Ship History 1941–1969

From 28 August 1942 to 2 July 1969 USS Taylor (DD/DDE 468) served her country well as a commissioned ship of the line of the United States Navy. Her keel was laid on 28 August 1941 at Bath Iron Works in Maine, and a year later on the day she was commissioned she was at war. During her 26 years 10 months and 4 days of commissioned service, she saw action in World War II, Korean War, Cold War, and Vietnam War. USS Taylor, her officers and men, earned a place in history. USS Taylor was one of the most decorated warships of the US Navy fleet. USS Taylor Ship History 1941–1969.

Moments after Mrs. H. A. Baldridge cracked a bottle of champagne across USS Taylor’s bow on 7 June 1942, DD 468 slid down the Bath Iron Works ways into the Kennebec River, and into World War II. The ship was commissioned at the Charlestown Navy Yard in Boston on 28 August 1942, and exactly three years later Taylor was anchored in Tokyo Bay, awaiting the formal surrender of the Empire of Japan. USS Taylor (DD 468) led the fleet into Japanese waters, having earned the honor by her exemplary record in battle throughout the war. USS Taylor WW II History 1941–1946.

The legendary World War II destroyer USS Taylor (DD 468) distinguished herself yet again in battle, this time in Korean waters as DDE 468. Her duties and accomplishments were many during the Korean War, and included screening aircraft carriers, providing cover for minesweeping operations, shore bombardment, and search and rescue operations. Taylor played an important part in the Siege of Wonsan, and proved herself time and again under fire. During her two Korean War deployments, Taylor completed every assignment given her without the loss of a single crewman, continuing her World War II reputation as a “lucky ship”. Luck may have had something to do with it, but her officers and men were the main reason for her success. For her exemplary record in Korea, USS Taylor (DDE 468) earned two battle stars. USS Taylor Korean War History 1951–1953.


Following her Korean War service, USS Taylor (DDE 468) made several more deployments to the western Pacific. These missions included joint training exercises with allies, goodwill visits to Asian ports, including some in South Korea, and Taiwan Patrol missions to maintain a deterrent presence in the waters between Taiwan and mainland China. In 1960 Taylor visited Australia for the 18th annual celebration commemorating victory in the Battle of the Coral Sea in May 1942. Taylor spent the spring and summer of 1962 in the mid Pacific as a support unit for Operation Dominic, the largest nuclear weapons testing program — and the last atmospheric tests — ever conducted by the United States. After a repair period, Taylor’s classification was changed from escort destroyer DDE 468 to destroyer DD 468 on 7 August 1962. USS Taylor Cold War History 1953–1965.

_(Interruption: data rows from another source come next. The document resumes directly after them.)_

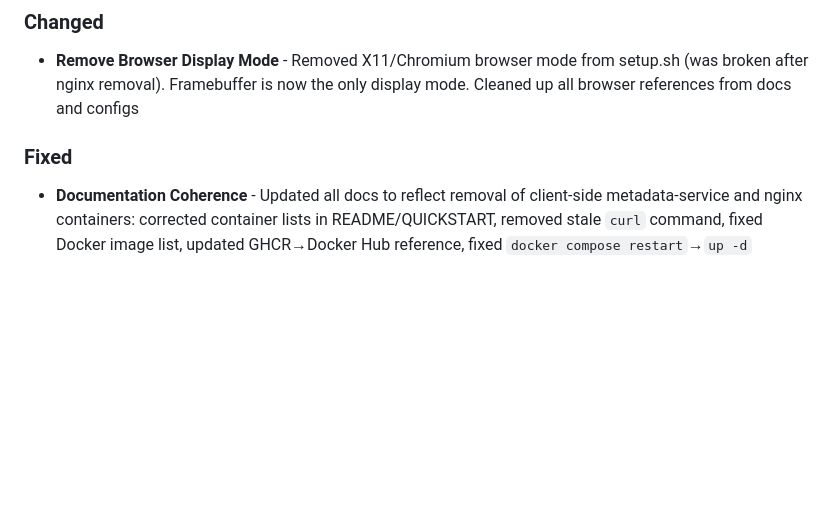
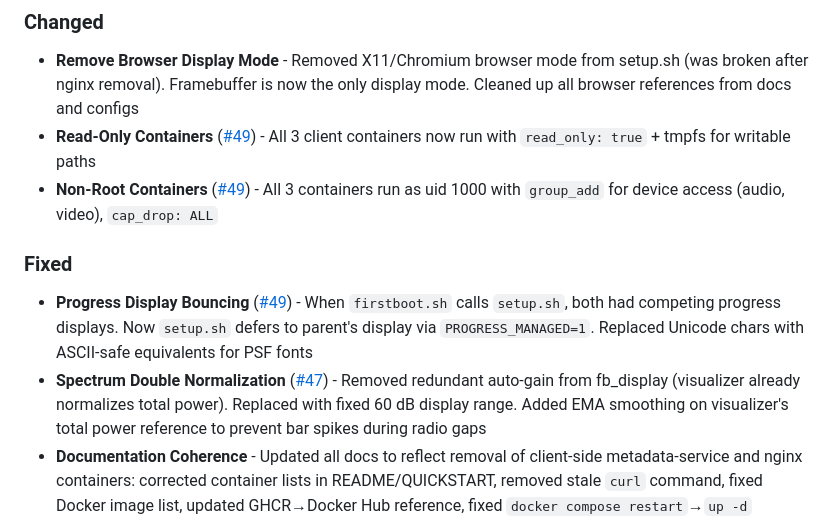
Before and after one commit to lollonet/rpi-snapclient-usb, a Markdown page: CHANGELOG.md, the part around the change. GitHub-like rendering; blank space fills up the shorter version.

Commit message:
docs: add spectrum normalization fix to changelog
Co-Authored-By: Claude Opus 4.6 <noreply@anthropic.com>

```diff
--- a/CHANGELOG.md
+++ b/CHANGELOG.md
@@ -9,8 +9,12 @@ and this project adheres to [Semantic Versioning](https://semver.org/spec/v2.0.0
 
 ### Changed
 - **Remove Browser Display Mode** - Removed X11/Chromium browser mode from setup.sh (was broken after nginx removal). Framebuffer is now the only display mode. Cleaned up all browser references from docs and configs
+- **Read-Only Containers** ([#49](https://github.com/lollonet/rpi-snapclient-usb/pull/49)) - All 3 client containers now run with `read_only: true` + tmpfs for writable paths
+- **Non-Root Containers** ([#49](https://github.com/lollonet/rpi-snapclient-usb/pull/49)) - All 3 containers run as uid 1000 with `group_add` for device access (audio, video), `cap_drop: ALL`
 
 ### Fixed
+- **Progress Display Bouncing** ([#49](https://github.com/lollonet/rpi-snapclient-usb/pull/49)) - When `firstboot.sh` calls `setup.sh`, both had competing progress displays. Now `setup.sh` defers to parent's display via `PROGRESS_MANAGED=1`. Replaced Unicode chars with ASCII-safe equivalents for PSF fonts
+- **Spectrum Double Normalization** ([#47](https://github.com/lollonet/rpi-snapclient-usb/pull/47)) - Removed redundant auto-gain from fb_display (visualizer already normalizes total power). Replaced with fixed 60 dB display range. Added EMA smoothing on visualizer's total power reference to prevent bar spikes during radio gaps
 - **Documentation Coherence** - Updated all docs to reflect removal of client-side metadata-service and nginx containers: corrected container lists in README/QUICKSTART, removed stale `curl` command, fixed Docker image list, updated GHCR→Docker Hub reference, fixed `docker compose restart`→`up -d`
 - **METADATA_HTTP_PORT Consistency** ([#45](https://github.com/lollonet/rpi-snapclient-usb/pull/45)) - Aligned all port defaults to 8083 (server's HTTP artwork port) across docker-compose.yml, fb_display.py, and setup.sh
 - **CI Workflow Context** - Updated claude-code-review.yml: Python 3.11→3.13, removed stale metadata-service reference
```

The Vietnam War, like the Korean War, was precipitated by Communist expansion ambitions in East Asia. North Vietnam was backed by the Soviet Union and China, while South Vietnam was supported by the United States and anti-Communist allies. The two adversaries were separated by a DMZ at the Ben Hai River. US presence increased sharply after the 2 August 1964 Gulf of Tonkin Incident, a skirmish between USS Maddox (DD 731) and North Vietnamese torpedo boats. By this time more than 40,000 North Vietnamese troops had infiltrated the south, where there were also 23,000 US advisors. USS Taylor (DD 468) arrived off the coast of Vietnam on 21 March 1965 in support of US forces ashore, now numbering 184,000. During her Vietnam War years, Taylor had four deployments to Vietnam, which would prove to be her last as a unit of the US Navy. USS Taylor (DD 468) was decommissioned on 2 July 1969 and stricken from the Navy list after 27 years of service from World War II to the Vietnam War. USS Taylor Vietnam War History 1965–1969.